The hashtag was created in 2015 by April Reign, who this year will be attending the Oscars ceremony for the first time.
Lee has publicly credited the campaign with his nominations this year for best picture, best director and best adapted screenplay.
The Academy of Motion Picture Arts and Sciences — the organization behind the Oscars — moved to try to improve the diversity by extending membership to more than 900 new members last year, with more women and people of color being included.
But Reign has talked to CNN in the past about the need to not believe the work is done, just because black actors and directors are receiving more recognition.
"#OscarsSoWhite is about all races and genders and sexual orientations," she said.
"Black Panther" made history as the first superhero film to ever be nominated for best picture.
It’s also the third-highest-grossing movie in domestic history.
The nomination is one of seven for the film overall: The Marvel mega-hit was joined in that category by "BlacKkKlansman," "Bohemian Rhapsody," "The Favourite," "Green Book," "Roma," "A Star Is Born" and "Vice."
The nomination is not only a nod to the $700 million that the movie earned in North America alone, but an acknowledgement of its cultural impact, and what it says about Hollywood representation involving people of color.
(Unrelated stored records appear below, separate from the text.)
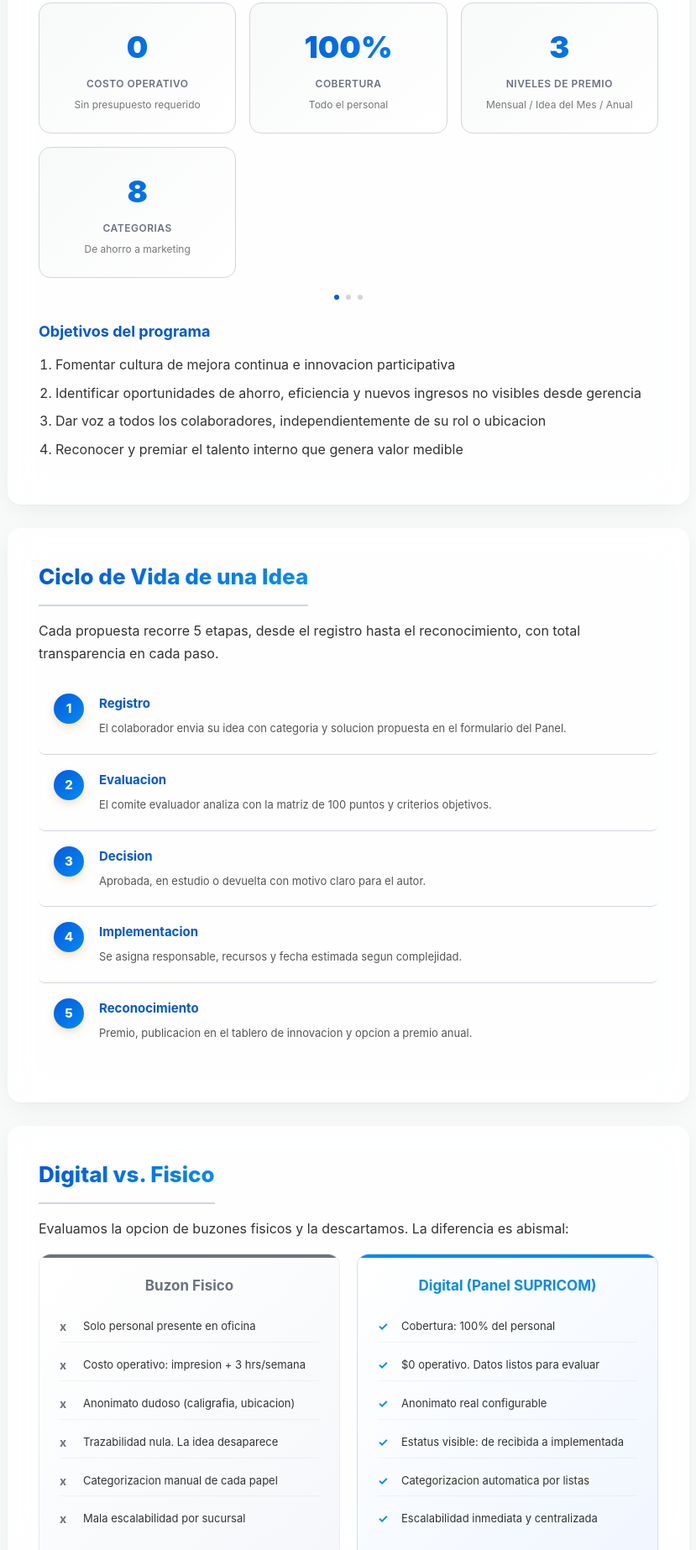
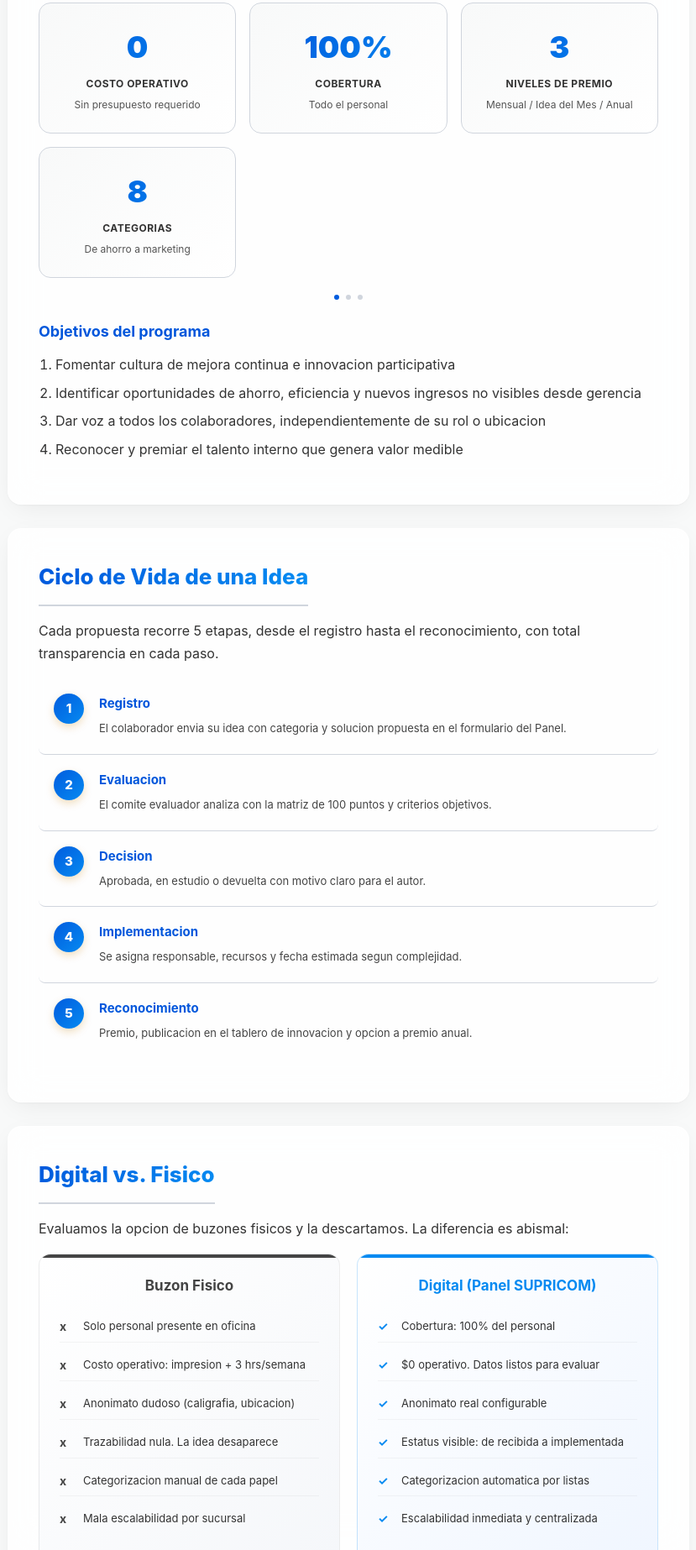
Before and after one commit to chatgptsupricom-sudo/marketing-opencode, a plain HTML site: page ESTRATEGA/mi-gran-idea-supricom.html in a window 1280 px wide. Shown: the part 954-2800 px from the top of the page at 84% size, without its empty margins (347-1176 px from the left). Drawn offline with Linux system fonts and the light colour scheme.

Commit message:
fix: oscurece textos secundarios a #444 para legibilidad

```diff
--- a/ESTRATEGA/mi-gran-idea-supricom.html
+++ b/ESTRATEGA/mi-gran-idea-supricom.html
@@ -11,7 +11,7 @@
     --accent: #015CDE;
     --accent-hover: #068AF1;
     --text: #1A1A2E;
-    --text-light: #6B7280;
+    --text-light: #444;
     --bg: #F8F9F9;
     --white: #FFFFFF;
     --success: #00CC88;
@@ -280,8 +280,8 @@
     -webkit-text-fill-color: transparent;
     background-clip: text;
   }
-  .kpi-card .label { font-size: 12px; color: #6B7280; font-weight: 600; margin-top: 4px; text-transform: uppercase; letter-spacing: .5px; }
-  .kpi-card .desc { font-size: 12px; color: #777; margin-top: 6px; }
+  .kpi-card .label { font-size: 12px; color: #333; font-weight: 700; margin-top: 4px; text-transform: uppercase; letter-spacing: .5px; }
+  .kpi-card .desc { font-size: 12px; color: #555; margin-top: 6px; }
 
   /* ── ROLE GRID ── */
   .role-grid {
@@ -337,7 +337,7 @@
   }
   .flow-step .step-body { flex: 1; }
   .flow-step .step-body strong { display: block; font-size: 15px; color: #0056DB; margin-bottom: 4px; }
-  .flow-step .step-body span { font-size: 13px; color: #555; line-height: 1.5; }
+  .flow-step .step-body span { font-size: 13px; color: #444; line-height: 1.5; }
 
   /* ── VS GRID ── */
   .vs-grid {
@@ -363,8 +363,8 @@
     position: absolute; left: 0; font-weight: 700; font-size: 14px;
   }
   .vs-col.danger { border-color: rgba(200,200,200,.3); background: linear-gradient(135deg, #fff, #F5F7FA); }
-  .vs-col.danger::before { background: #6B7280; }
-  .vs-col.danger ul li::before { content: 'x'; color: #6B7280; }
+  .vs-col.danger::before { background: #444; }
+  .vs-col.danger ul li::before { content: 'x'; color: #444; }
   .vs-col.success { border-color: rgba(6,138,241,.2); background: linear-gradient(135deg, #fff, #F0F6FF); }
   .vs-col.success::before { background: #068AF1; }
   .vs-col.success ul li::before { content: '✓'; color: #068AF1; }
@@ -432,7 +432,7 @@
     box-shadow: 0 0 0 5px rgba(204,122,0,.2);
   }
   .timeline-item h4 { margin: 0 0 4px; font-size: 15px; text-transform: none; letter-spacing: 0; }
-  .timeline-item p { margin: 0; font-size: 13px; color: #6B7280; line-height: 1.5; }
+  .timeline-item p { margin: 0; font-size: 13px; color: #444; line-height: 1.5; }
   .timeline-item .date {
     display: inline-block;
     background: linear-gradient(135deg, #015CDE, #068AF1);
@@ -488,11 +488,11 @@
   }
   .side-toc h5 {
     font-size: 11px; text-transform: uppercase; letter-spacing: 1.5px;
-    color: #6B7280; margin-bottom: 12px; font-weight: 700;
+    color: #444; margin-bottom: 12px; font-weight: 700;
   }
   .side-toc a {
     display: block; padding: 6px 12px; font-size: 13px;
-    color: #6B7280; text-decoration: none;
+    color: #444; text-decoration: none;
     border-left: 2px solid transparent; transition: all .2s;
     border-radius: 0 4px 4px 0;
   }
@@ -688,7 +688,7 @@
   <p>Evaluamos la opcion de buzones fisicos y la descartamos. La diferencia es abismal:</p>
   <div class="vs-grid">
     <div class="vs-col danger">
-      <h4 style="color:#6B7280;">Buzon Fisico</h4>
+      <h4 style="color:#444;">Buzon Fisico</h4>
       <ul>
         <li>Solo personal presente en oficina</li>
         <li>Costo operativo: impresion + 3 hrs/semana</li>
```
It also follows a history of prior superhero sensations ("The Dark Knight," "Wonder Woman" among them) being denied the respect that comes with being invited to the entertainment industry's biggest stage.
The drama about who might host the Academy Awards may well turn out to be more exciting than the show itself.
After Kevin Hart stepped down following controversy over some homophobic comments and tweets from years ago, there was a lot of back and forth over who – if anyone -- would step in.
Daytime talk show host Ellen DeGeneres even had Hart on her show to try to convince him to return to the gig.
She wasn’t successful and the lack of a replacement resulted in ceremony with no host.
But what happens if that formula ends up being successful?
Let’s be honest: The Oscars sometimes suffer by being the last hurrah of awards season. We have already partied through the boozy Golden Globe Awards, embraced the speeches of the Screen Actors Guild Awards and rocked out to the performances at the Grammys.
So maybe not having a host and his or her accompanying opening monologue and jokes to critique might force the Oscars to come up with other ways to entertain the audience.
Though, to be fair, CNN’s Brian Lowry reminded us that the last hostless Academy Awards in 1989 featured the much-mocked opening musical number involving Rob Lowe and an actress playing Snow White. It can only get better, right?